Recorded data
= = = = =
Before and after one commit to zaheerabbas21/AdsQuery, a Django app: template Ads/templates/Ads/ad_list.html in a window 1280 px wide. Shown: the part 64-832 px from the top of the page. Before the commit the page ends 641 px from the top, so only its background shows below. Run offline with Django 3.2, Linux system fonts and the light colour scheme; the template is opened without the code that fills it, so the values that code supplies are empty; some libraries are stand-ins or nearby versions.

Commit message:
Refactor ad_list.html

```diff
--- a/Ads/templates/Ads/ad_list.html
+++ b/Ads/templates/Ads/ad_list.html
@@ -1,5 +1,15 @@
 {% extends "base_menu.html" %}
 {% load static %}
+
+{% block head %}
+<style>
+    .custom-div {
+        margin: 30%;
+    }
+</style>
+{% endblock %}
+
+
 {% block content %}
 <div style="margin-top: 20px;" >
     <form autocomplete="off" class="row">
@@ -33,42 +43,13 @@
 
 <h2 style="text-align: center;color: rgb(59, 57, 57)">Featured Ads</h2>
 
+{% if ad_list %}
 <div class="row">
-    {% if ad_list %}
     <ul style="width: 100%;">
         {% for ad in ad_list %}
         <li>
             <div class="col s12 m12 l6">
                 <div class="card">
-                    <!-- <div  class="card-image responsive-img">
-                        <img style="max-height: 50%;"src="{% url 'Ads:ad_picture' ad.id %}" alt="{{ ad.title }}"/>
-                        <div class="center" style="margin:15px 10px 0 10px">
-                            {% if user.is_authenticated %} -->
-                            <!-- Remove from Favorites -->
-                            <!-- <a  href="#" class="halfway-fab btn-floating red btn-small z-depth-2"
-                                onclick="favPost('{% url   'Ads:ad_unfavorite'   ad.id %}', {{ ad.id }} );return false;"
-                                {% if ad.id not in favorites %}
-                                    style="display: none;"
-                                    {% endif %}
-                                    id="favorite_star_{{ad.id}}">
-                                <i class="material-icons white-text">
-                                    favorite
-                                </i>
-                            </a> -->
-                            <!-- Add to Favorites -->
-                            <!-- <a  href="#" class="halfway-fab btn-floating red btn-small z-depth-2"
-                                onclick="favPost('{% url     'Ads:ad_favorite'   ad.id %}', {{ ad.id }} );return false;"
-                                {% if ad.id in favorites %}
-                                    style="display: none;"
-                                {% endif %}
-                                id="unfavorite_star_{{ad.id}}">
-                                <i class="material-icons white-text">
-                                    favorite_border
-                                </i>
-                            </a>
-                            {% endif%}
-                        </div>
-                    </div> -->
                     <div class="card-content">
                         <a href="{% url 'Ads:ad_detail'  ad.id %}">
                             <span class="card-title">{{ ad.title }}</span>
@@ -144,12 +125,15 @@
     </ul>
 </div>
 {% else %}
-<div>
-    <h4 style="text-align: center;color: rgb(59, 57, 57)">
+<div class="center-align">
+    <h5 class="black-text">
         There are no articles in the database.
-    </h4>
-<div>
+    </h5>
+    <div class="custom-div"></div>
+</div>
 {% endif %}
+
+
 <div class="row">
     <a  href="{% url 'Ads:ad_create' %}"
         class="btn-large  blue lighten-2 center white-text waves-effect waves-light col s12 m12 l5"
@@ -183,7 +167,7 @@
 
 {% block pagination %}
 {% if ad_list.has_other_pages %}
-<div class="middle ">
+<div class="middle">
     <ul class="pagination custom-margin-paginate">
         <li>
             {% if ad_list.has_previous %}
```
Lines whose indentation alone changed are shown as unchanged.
= = = = =
• [TASK GOAL]: Repeat, word for word, all of the data shown above.

• [RESPONSE TO THE EXERCISE]:
Before and after one commit to zaheerabbas21/AdsQuery, a Django app: template Ads/templates/Ads/ad_list.html in a window 1280 px wide. Shown: the part 64-832 px from the top of the page. Before the commit the page ends 641 px from the top, so only its background shows below. Run offline with Django 3.2, Linux system fonts and the light colour scheme; the template is opened without the code that fills it, so the values that code supplies are empty; some libraries are stand-ins or nearby versions.

Commit message:
Refactor ad_list.html

```diff
--- a/Ads/templates/Ads/ad_list.html
+++ b/Ads/templates/Ads/ad_list.html
@@ -1,5 +1,15 @@
 {% extends "base_menu.html" %}
 {% load static %}
+
+{% block head %}
+<style>
+    .custom-div {
+        margin: 30%;
+    }
+</style>
+{% endblock %}
+
+
 {% block content %}
 <div style="margin-top: 20px;" >
     <form autocomplete="off" class="row">
@@ -33,42 +43,13 @@
 
 <h2 style="text-align: center;color: rgb(59, 57, 57)">Featured Ads</h2>
 
+{% if ad_list %}
 <div class="row">
-    {% if ad_list %}
     <ul style="width: 100%;">
         {% for ad in ad_list %}
         <li>
             <div class="col s12 m12 l6">
                 <div class="card">
-                    <!-- <div  class="card-image responsive-img">
-                        <img style="max-height: 50%;"src="{% url 'Ads:ad_picture' ad.id %}" alt="{{ ad.title }}"/>
-                        <div class="center" style="margin:15px 10px 0 10px">
-                            {% if user.is_authenticated %} -->
-                            <!-- Remove from Favorites -->
-                            <!-- <a  href="#" class="halfway-fab btn-floating red btn-small z-depth-2"
-                                onclick="favPost('{% url   'Ads:ad_unfavorite'   ad.id %}', {{ ad.id }} );return false;"
-                                {% if ad.id not in favorites %}
-                                    style="display: none;"
-                                    {% endif %}
-                                    id="favorite_star_{{ad.id}}">
-                                <i class="material-icons white-text">
-                                    favorite
-                                </i>
-                            </a> -->
-                            <!-- Add to Favorites -->
-                            <!-- <a  href="#" class="halfway-fab btn-floating red btn-small z-depth-2"
-                                onclick="favPost('{% url     'Ads:ad_favorite'   ad.id %}', {{ ad.id }} );return false;"
-                                {% if ad.id in favorites %}
-                                    style="display: none;"
-                                {% endif %}
-                                id="unfavorite_star_{{ad.id}}">
-                                <i class="material-icons white-text">
-                                    favorite_border
-                                </i>
-                            </a>
-                            {% endif%}
-                        </div>
-                    </div> -->
                     <div class="card-content">
                         <a href="{% url 'Ads:ad_detail'  ad.id %}">
                             <span class="card-title">{{ ad.title }}</span>
@@ -144,12 +125,15 @@
     </ul>
 </div>
 {% else %}
-<div>
-    <h4 style="text-align: center;color: rgb(59, 57, 57)">
+<div class="center-align">
+    <h5 class="black-text">
         There are no articles in the database.
-    </h4>
-<div>
+    </h5>
+    <div class="custom-div"></div>
+</div>
 {% endif %}
+
+
 <div class="row">
     <a  href="{% url 'Ads:ad_create' %}"
         class="btn-large  blue lighten-2 center white-text waves-effect waves-light col s12 m12 l5"
@@ -183,7 +167,7 @@
 
 {% block pagination %}
 {% if ad_list.has_other_pages %}
-<div class="middle ">
+<div class="middle">
     <ul class="pagination custom-margin-paginate">
         <li>
             {% if ad_list.has_previous %}
```
Lines whose indentation alone changed are shown as unchanged.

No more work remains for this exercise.